#### Description of the task:
Keep only those lines of the records that include the string "Tasker".

#### Before-and-after change data:
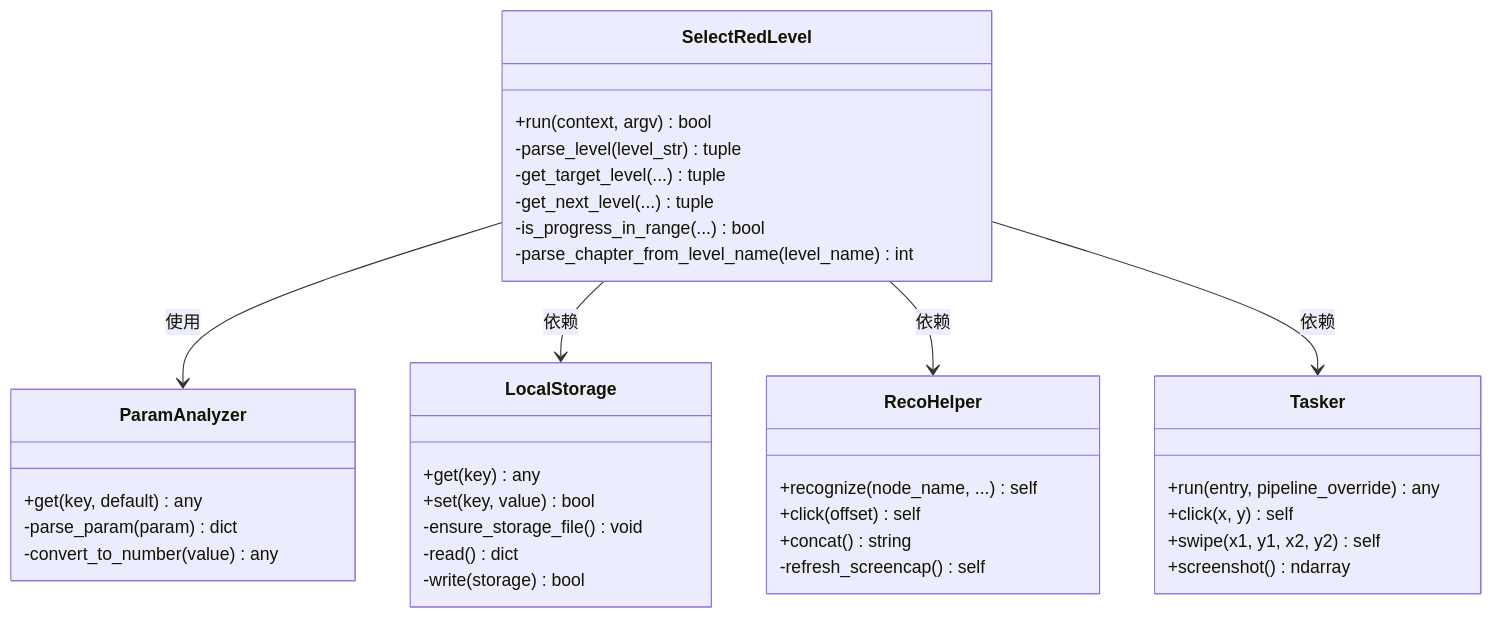
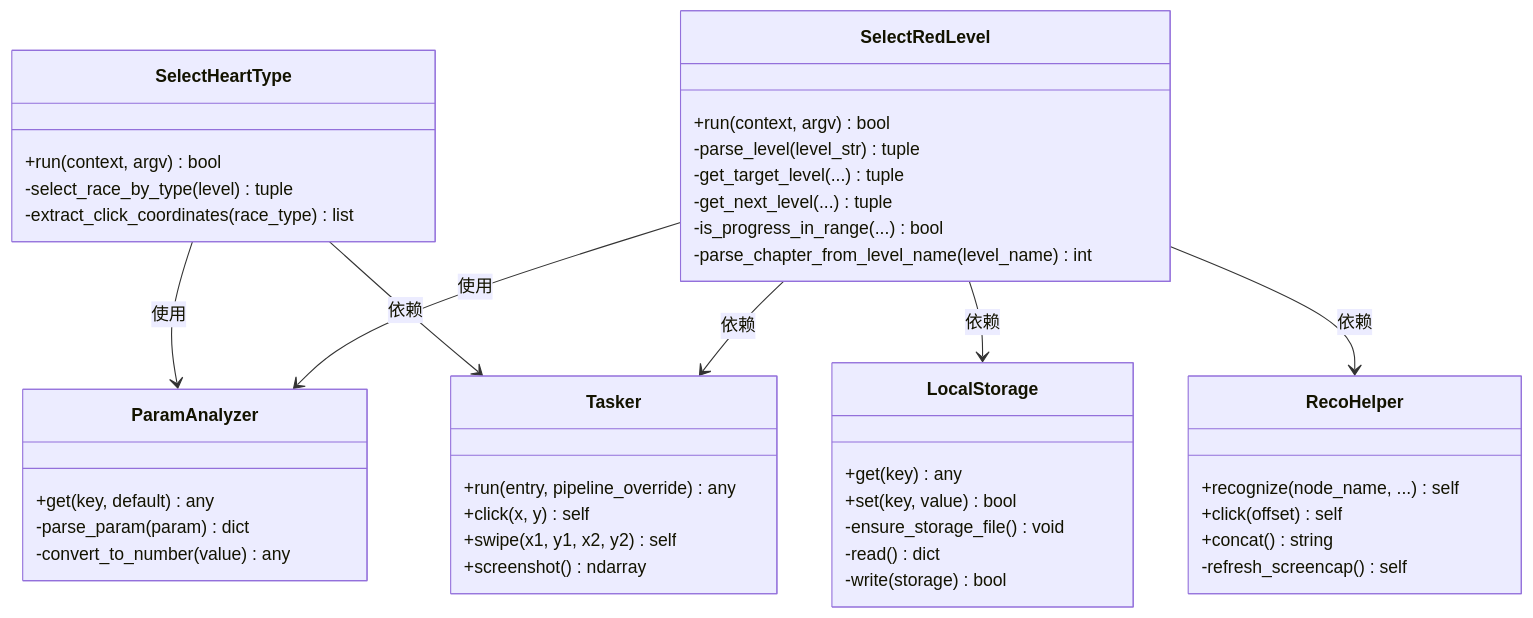
The fourth of 8 diagrams in .qoder/repowiki/zh/content/核心功能详解/日常任务功能/每日清红糖功能.md (kqcoxn/MaaDuDuL), drawn with Mermaid before and after one commit. The commit also changed other lines of this file and 12 other files, not shown here.

````diff
--- a/.qoder/repowiki/zh/content/核心功能详解/日常任务功能/每日清红糖功能.md
+++ b/.qoder/repowiki/zh/content/核心功能详解/日常任务功能/每日清红糖功能.md
@@ -187,39 +200,46 @@
 ```mermaid
 classDiagram
+class SelectHeartType {
++run(context, argv) bool
+-select_race_by_type(level) tuple
+-extract_click_coordinates(race_type) list
+}
 class SelectRedLevel {
 +run(context, argv) bool
 -parse_level(level_str) tuple
 -get_target_level(...) tuple
 -get_next_level(...) tuple
 -is_progress_in_range(...) bool
 -parse_chapter_from_level_name(level_name) int
 }
 class ParamAnalyzer {
 +get(key, default) any
 -parse_param(param) dict
 -convert_to_number(value) any
 }
 class LocalStorage {
 +get(key) any
 +set(key, value) bool
 -ensure_storage_file() void
 -read() dict
 -write(storage) bool
 }
 class RecoHelper {
 +recognize(node_name, ...) self
 +click(offset) self
 +concat() string
 -refresh_screencap() self
 }
 class Tasker {
 +run(entry, pipeline_override) any
 +click(x, y) self
 +swipe(x1, y1, x2, y2) self
 +screenshot() ndarray
 }
+SelectHeartType --> ParamAnalyzer : 使用
+SelectHeartType --> Tasker : 依赖
 SelectRedLevel --> ParamAnalyzer : 使用
 SelectRedLevel --> LocalStorage : 依赖
 SelectRedLevel --> RecoHelper : 依赖
 SelectRedLevel --> Tasker : 依赖
 ```
````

#### Output of the exercise:
 class Tasker {
+SelectHeartType --> Tasker : 依赖
 SelectRedLevel --> Tasker : 依赖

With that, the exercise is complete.